[Opening EXCERPTED DATA section]
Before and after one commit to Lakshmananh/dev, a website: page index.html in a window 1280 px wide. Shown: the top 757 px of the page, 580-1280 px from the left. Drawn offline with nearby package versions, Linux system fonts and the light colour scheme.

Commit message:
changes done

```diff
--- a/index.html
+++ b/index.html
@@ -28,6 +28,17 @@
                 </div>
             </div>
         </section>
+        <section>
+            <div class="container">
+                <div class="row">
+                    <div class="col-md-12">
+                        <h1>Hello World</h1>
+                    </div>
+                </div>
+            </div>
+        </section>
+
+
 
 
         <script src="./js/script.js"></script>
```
[Closing EXCERPTED DATA section]
→ **PROBLEM STATEMENT**
Whenever "html" occurs in a line of the entries, copy that line.

→ **SOLUTION FOR THIS EXERCISE**
Before and after one commit to Lakshmananh/dev, a website: page index.html in a window 1280 px wide. Shown: the top 757 px of the page, 580-1280 px from the left. Drawn offline with nearby package versions, Linux system fonts and the light colour scheme.
--- a/index.html
+++ b/index.html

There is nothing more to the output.